The third course was Prosciutto de Parma salad with Fresh Bocconcini Mozzarella, Arugula, Diced Cantaloupe, and a Lemon-Honey Vinaigrette. After a couple fairly heavy courses, this was a nice repose. The rugged and peppery arugula went very well with the gentle sweetness of the cantaloupe & tang of the dressing. The mozzarella was soft and decadent and the prosciutto was delicious (prosciutto is always delicious). We got two more beers to enjoy wit this course, Vivant's flagship "Farm Hand" French-Style Farmhouse Ale, and a limited release "Barrel Aged Farm Hand Ale". The original Farm Hand is great; I have drank this beer by itself and with just about every kind of food. It is styled after the family farm beers, of which almost all had their own version, in rural northern France.

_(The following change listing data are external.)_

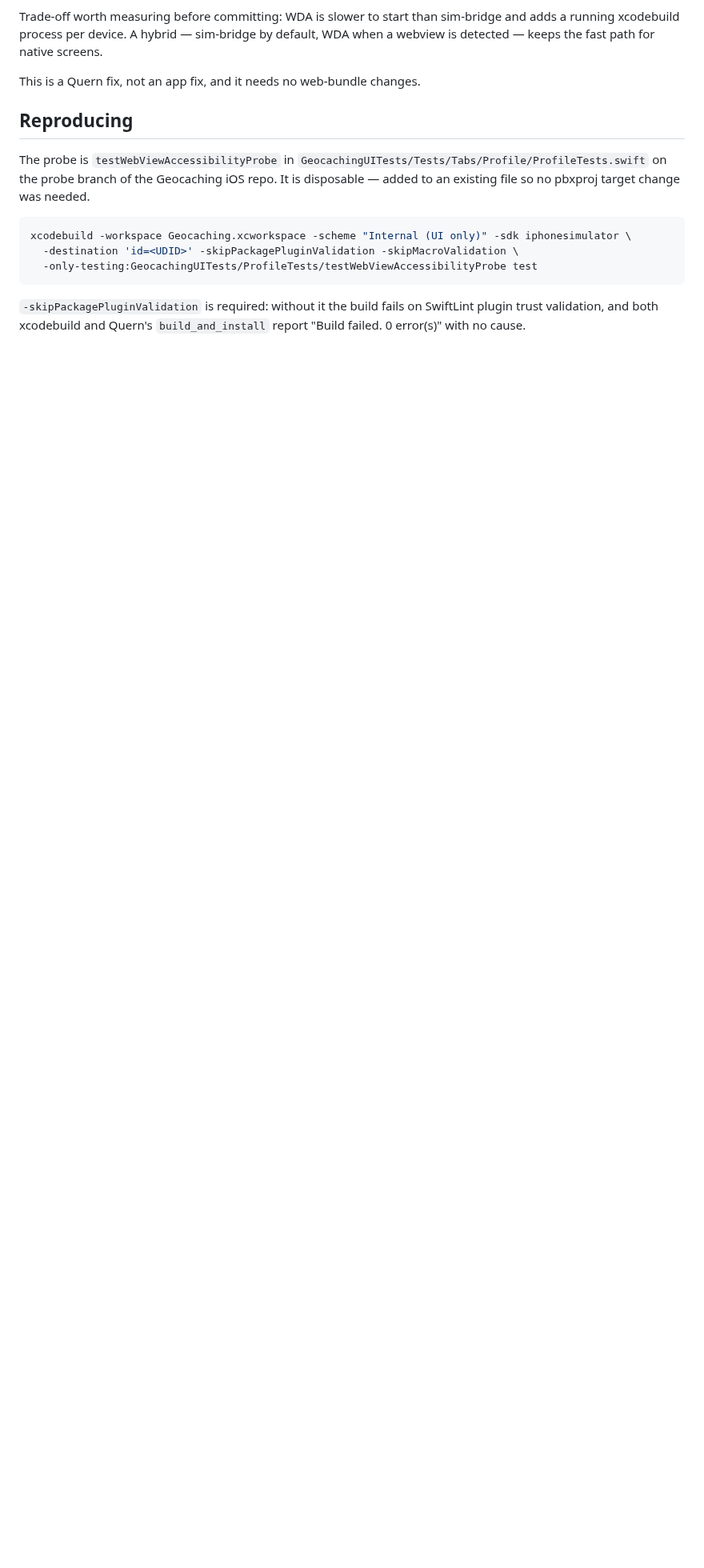
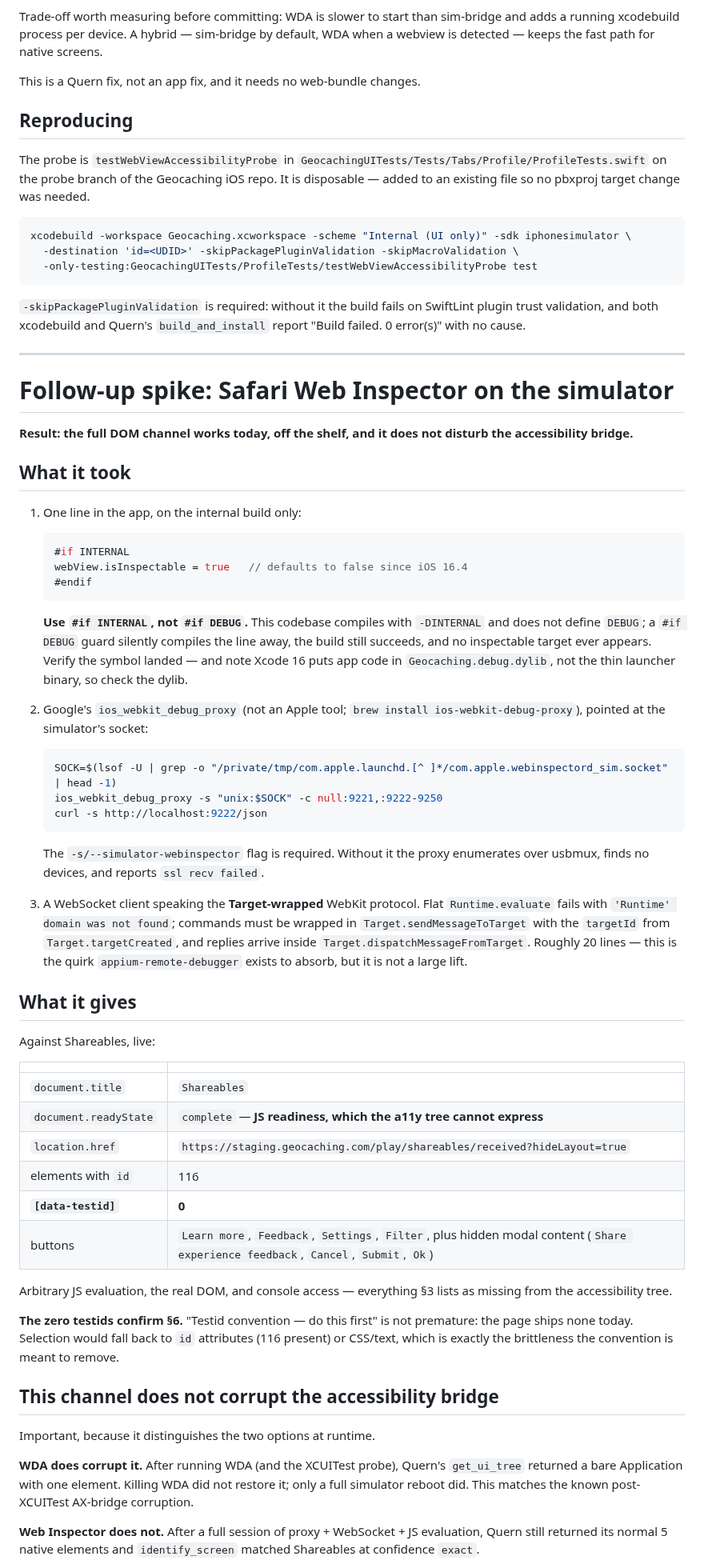
Before and after one commit to quern-dev/quern, a Markdown page: docs/proposals/webview-a11y-spike-findings.md, the part around one of its changes. Shown at 80% size. Rendered like a GitHub page; blank space fills up the shorter version.

Commit message:
Spike: Safari Web Inspector works on the simulator and composes with sim-bridge
Opting a WKWebView into isInspectable on the internal build, running Google's
ios_webkit_debug_proxy against the simulator socket, and speaking the
Target-wrapped WebKit protocol gives arbitrary JS evaluation and the real DOM
inside the webview today. document.readyState, 116 elements carrying ids, and
hidden modal content are all reachable — everything the accessibility tree
discards.

Two findings change the design's cost estimates.

The channel does not disturb the accessibility bridge. After a full session of
proxy and JS evaluation, Quern still returned its normal native tree and
identified the screen at exact confidence. WDA, by contrast, leaves the tree
returning a single bare Application until the simulator is rebooted, which
suggests a runtime hybrid switching between sim-bridge and WDA per screen is
unworkable and that this channel composes better.

The page ships zero data-testid attributes, confirming that the testid convention
really is the first piece of work rather than a nicety.

Also records two traps that cost time: this codebase defines INTERNAL and not
DEBUG, so a #if DEBUG guard compiles the opt-in away while the build still
succeeds; and Xcode 16 puts app code in a debug dylib, so verifying the symbol
means checking the dylib rather than the launcher binary.

````diff
--- a/docs/proposals/webview-a11y-spike-findings.md
+++ b/docs/proposals/webview-a11y-spike-findings.md
@@ -142,3 +142,76 @@ xcodebuild -workspace Geocaching.xcworkspace -scheme "Internal (UI only)" -sdk i
 `-skipPackagePluginValidation` is required: without it the build fails on SwiftLint plugin
 trust validation, and both xcodebuild and Quern's `build_and_install` report
 "Build failed. 0 error(s)" with no cause.
+
+---
+
+# Follow-up spike: Safari Web Inspector on the simulator
+
+**Result: the full DOM channel works today, off the shelf, and it does not disturb the
+accessibility bridge.**
+
+## What it took
+
+1. One line in the app, on the internal build only:
+
+   ```swift
+   #if INTERNAL
+   webView.isInspectable = true   // defaults to false since iOS 16.4
+   #endif
+   ```
+
+   **Use `#if INTERNAL`, not `#if DEBUG`.** This codebase compiles with `-DINTERNAL` and does
+   not define `DEBUG`; a `#if DEBUG` guard silently compiles the line away, the build still
+   succeeds, and no inspectable target ever appears. Verify the symbol landed — and note Xcode 16
+   puts app code in `Geocaching.debug.dylib`, not the thin launcher binary, so check the dylib.
+
+2. Google's `ios_webkit_debug_proxy` (not an Apple tool; `brew install ios-webkit-debug-proxy`),
+   pointed at the simulator's socket:
+
+   ```bash
+   SOCK=$(lsof -U | grep -o "/private/tmp/com.apple.launchd.[^ ]*/com.apple.webinspectord_sim.socket" | head -1)
+   ios_webkit_debug_proxy -s "unix:$SOCK" -c null:9221,:9222-9250
+   curl -s http://localhost:9222/json
+   ```
+
+   The `-s/--simulator-webinspector` flag is required. Without it the proxy enumerates over
+   usbmux, finds no devices, and reports `ssl recv failed`.
+
+3. A WebSocket client speaking the **Target-wrapped** WebKit protocol. Flat
+   `Runtime.evaluate` fails with `'Runtime' domain was not found`; commands must be wrapped in
+   `Target.sendMessageToTarget` with the `targetId` from `Target.targetCreated`, and replies
+   arrive inside `Target.dispatchMessageFromTarget`. Roughly 20 lines — this is the quirk
+   `appium-remote-debugger` exists to absorb, but it is not a large lift.
+
+## What it gives
+
+Against Shareables, live:
+
+| | |
+|---|---|
+| `document.title` | `Shareables` |
+| `document.readyState` | `complete` — **JS readiness, which the a11y tree cannot express** |
+| `location.href` | `https://staging.geocaching.com/play/shareables/received?hideLayout=true` |
+| elements with `id` | 116 |
+| **`[data-testid]`** | **0** |
+| buttons | `Learn more`, `Feedback`, `Settings`, `Filter`, plus hidden modal content (`Share experience feedback`, `Cancel`, `Submit`, `Ok`) |
+
+Arbitrary JS evaluation, the real DOM, and console access — everything §3 lists as missing from
+the accessibility tree.
+
+**The zero testids confirm §6.** "Testid convention — do this first" is not premature: the page
+ships none today. Selection would fall back to `id` attributes (116 present) or CSS/text, which
+is exactly the brittleness the convention is meant to remove.
+
+## This channel does not corrupt the accessibility bridge
+
+Important, because it distinguishes the two options at runtime.
+
+**WDA does corrupt it.** After running WDA (and the XCUITest probe), Quern's `get_ui_tree`
+returned a bare Application with one element. Killing WDA did not restore it; only a full
+simulator reboot did. This matches the known post-XCUITest AX-bridge corruption.
+
+**Web Inspector does not.** After a full session of proxy + WebSocket + JS evaluation, Quern
+still returned its normal 5 native elements and `identify_screen` matched Shareables at
+confidence `exact`.
+
````
Also changed, not shown: other parts of docs/proposals/webview-a11y-spike-findings.md (+18 -0 lines).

It is drinkable yet complex, and gentle & comforting to the palate. The barrel aged version of this beer had a nice flavor, though we thought it tasted a little flat. This was an understandable and forgivable trifle though as all the other beers were perfect, and it is difficult to transport small quantities of these small-batch beers. We really enjoyed the lightness and simplicity of this course.

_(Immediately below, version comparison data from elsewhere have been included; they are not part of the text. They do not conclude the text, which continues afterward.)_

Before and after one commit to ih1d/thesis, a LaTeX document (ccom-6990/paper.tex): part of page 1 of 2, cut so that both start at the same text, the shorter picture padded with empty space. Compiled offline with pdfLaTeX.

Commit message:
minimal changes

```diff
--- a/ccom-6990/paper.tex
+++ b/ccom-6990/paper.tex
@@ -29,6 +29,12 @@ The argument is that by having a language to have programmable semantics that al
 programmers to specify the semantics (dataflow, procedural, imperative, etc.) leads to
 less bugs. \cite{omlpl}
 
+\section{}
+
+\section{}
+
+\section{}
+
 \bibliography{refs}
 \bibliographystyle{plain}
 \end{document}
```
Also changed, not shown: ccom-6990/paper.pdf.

For the main event, it was Filet Mignon Au Poivre time. This was a Center-Cut Filet served with Wilted Baby Spinach and Roasted Sweet Potatoes. The steaks were cooked to a perfect medium-rare temperature (we both commented on the wizardry it takes to pull this off...60 fillets all cooked to the same temp...man's game, State Room!), and the wilted spinach & sweet potatoes were a nice, earthy touch to compliment the meat. We were very excited to try Vivant's relatively new Imperial Stout offering with this course, and it did not disappoint. Pretty much every brewery pumps out an imperial stout now, and we were anxious to see what Vivant's take on this style was. It had the usual roasted malt, coffee and cocoa notes, but it also had an undercurrent of complexity that is common-thread throughout their entire portfolio. There were cherry and other fruit notes and a nice amount of booziness that was strong but not too strong. The cocoa seemed to linger as well and I thought this went particularly well with the big piece of meat we were eating. Hats off to the chef and brewers on this dish.

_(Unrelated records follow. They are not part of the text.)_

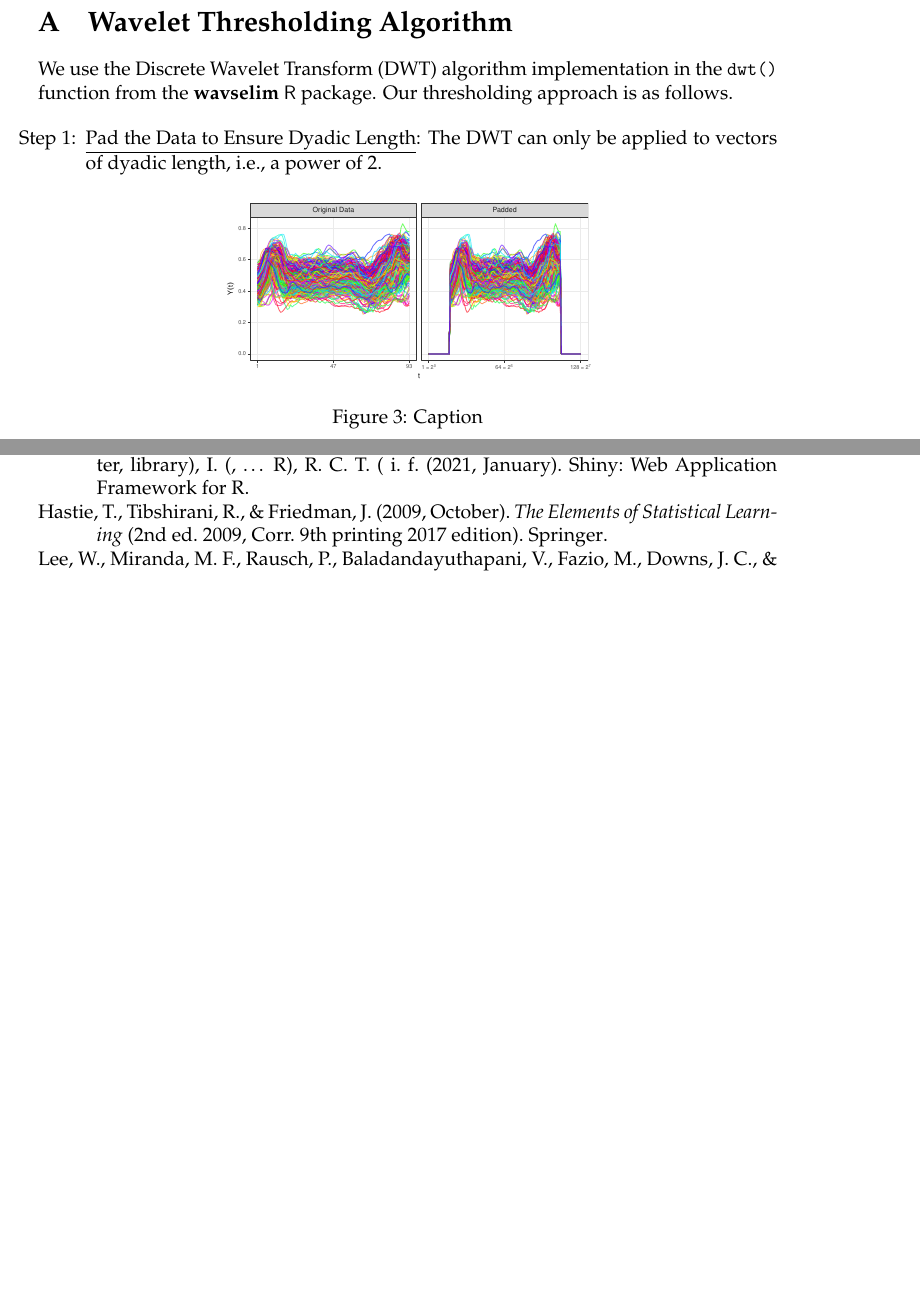
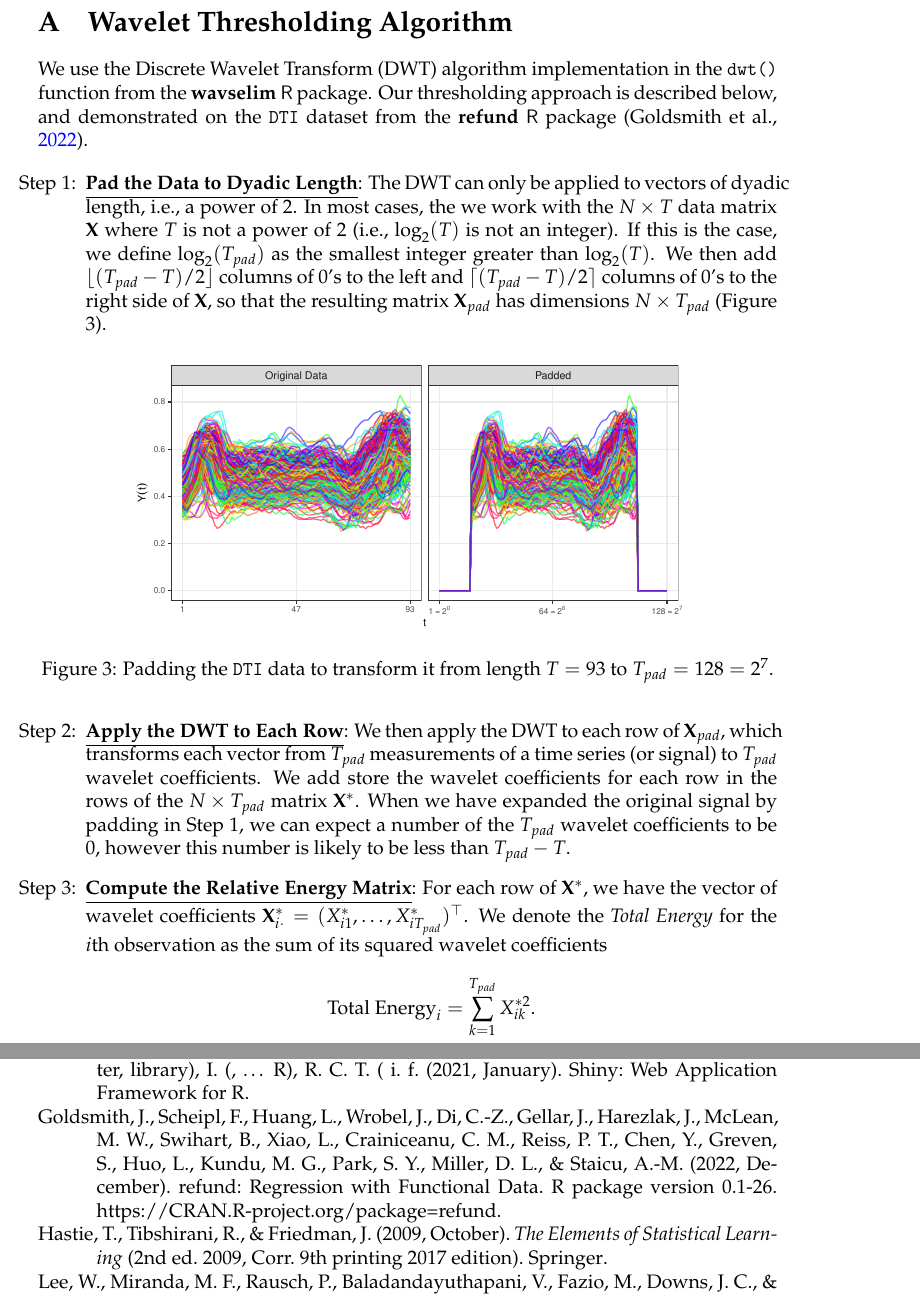
Before and after one commit to edwardgunning/MANUSCRIPT-CLaRe, a LaTeX paper (main.tex, which reads appendix/thresholding-algorithm.tex): two parts of pages 10 and 11 of 11 before the commit and two parts of pages 10 and 12 of 12 after it, joined at a grey line, cut so that both start at the same text, the shorter picture padded with empty space. Compiled offline with pdfLaTeX.

Commit message:
Updates from Overleaf

```diff
--- a/appendix/thresholding-algorithm.tex
+++ b/appendix/thresholding-algorithm.tex
@@ -1,15 +1,18 @@
 \section{Wavelet Thresholding Algorithm}
 
 We use the Discrete Wavelet Transform (DWT) algorithm implementation in the \texttt{dwt()} function from the \pkg{wavselim} \proglang{R} package.
-Our thresholding approach is as follows.
+Our thresholding approach is described below, and demonstrated on the \texttt{DTI} dataset from the \pkg{refund} \proglang{R} package \parencite{goldsmith_refund_2020}.
 
 \begin{steps}
-  \item \underline{Pad the Data to Ensure Dyadic Length}: The DWT can only be applied to vectors of dyadic length, i.e., a power of $2$.
+  \item \underline{\textbf{Pad the Data to Dyadic Length}}: The DWT can only be applied to vectors of dyadic length, i.e., a power of $2$. In most cases, the we work with the $N \times T$ data matrix $\mathbf{X}$ where $T$ is not a power of $2$ (i.e., $\log_2(T)$ is not an integer). If this is the case, we define $\log_2(T_{pad})$ as the smallest integer greater than $\log_2(T)$. We then add $\lfloor (T_{pad} - T)/2 \rfloor$ columns of $0$'s to the left and $\lceil (T_{pad} - T)/2 \rceil$ columns of $0$'s to the right side of $\mathbf{X}$, so that the resulting matrix $\mathbf{X}_{pad}$ has dimensions $N \times T_{pad}$ (Figure \ref{fig:DTI-padded}).
   \begin{figure}[H]
       \centering
-      \includegraphics[width=0.5\linewidth]{figures/DTI-padded.pdf}
-      \caption{Caption}
-      \label{fig:enter-label}
+      \includegraphics[width=0.75\linewidth]{figures/DTI-padded.pdf}
+      \caption{Padding the \texttt{DTI} data to transform it from length $T = 93$ to $T_{pad} = 128 = 2^7$.}
+      \label{fig:DTI-padded}
   \end{figure}
-  \item \underline{Apply the DWT to each Column of the Padded Data}:
-  \item Third thing to do
+  \item \underline{\textbf{Apply the DWT to Each Row}}: We then apply the DWT to each row of $\mathbf{X}_{pad}$, which transforms each vector from $T_{pad}$ measurements of a time series (or signal) to $T_{pad}$ wavelet coefficients.
+  We add store the wavelet coefficients for each row in the rows of the $N \times T_{pad}$ matrix $\mathbf{X}^*$.
+  When we have expanded the original signal by padding in Step 1, we can expect a number of the $T_{pad}$ wavelet coefficients to be $0$, however this number is likely to be less than $T_{pad} - T$.
+  \item \underline{\textbf{Compute the Relative Energy Matrix}}: For each row of $\mathbf{X}^*$, we have the vector of wavelet coefficients $\mathbf{X}^*_{i\cdot} = (X^*_{i1}, \dots,X^*_{iT_{pad}})^\top$. We denote the \emph{Total Energy} for the $i$th observation as the sum of its squared wavelet coefficients
+  $$\text{Total Energy}_i = \sum_{k=1}^{T_{pad}}X^{*2}_{ik}.$$ Next, we define the \emph{Cumulative Relative Energy} for the $i$th observation and wavelet coefficient $k$ as
```
Also changed, not shown: appendix/thresholding-algorithm.tex (16 more changed lines).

For dessert, we were served a Flourless Hazelnut Chocolate Cake with a Praline Chocolate Crunch. The cake was good but dry, as is to be expected with flourless cakes. The praline crunch accompanying it was delicious; it was almost like a thin candy bar wafer and we both really liked it. The beer served with this was Vivant's "Contemplation", which falls under the 'Biere de Garde' style. It was sweet and bready with a slight amount of bitterness but also with fairly pronounced fruit notes. We enjoyed this and would like to get to Vivant to try some more soon.
Overall, we felt that this dinner was a tremendous success. The State Room really does a nice job with these and is truly one of the area's best kept dining secrets; it simply is not another hotel restaurant. And as always, the offerings from Brewery Vivant did not let us down. They have one of the coolest projects going right now in Michigan craft beer and we look forward to their continued expansion and growing distribution network which will soon include the Chicago-land market. Thanks again to The State Room and Brewery Vivant for a wonderful meal.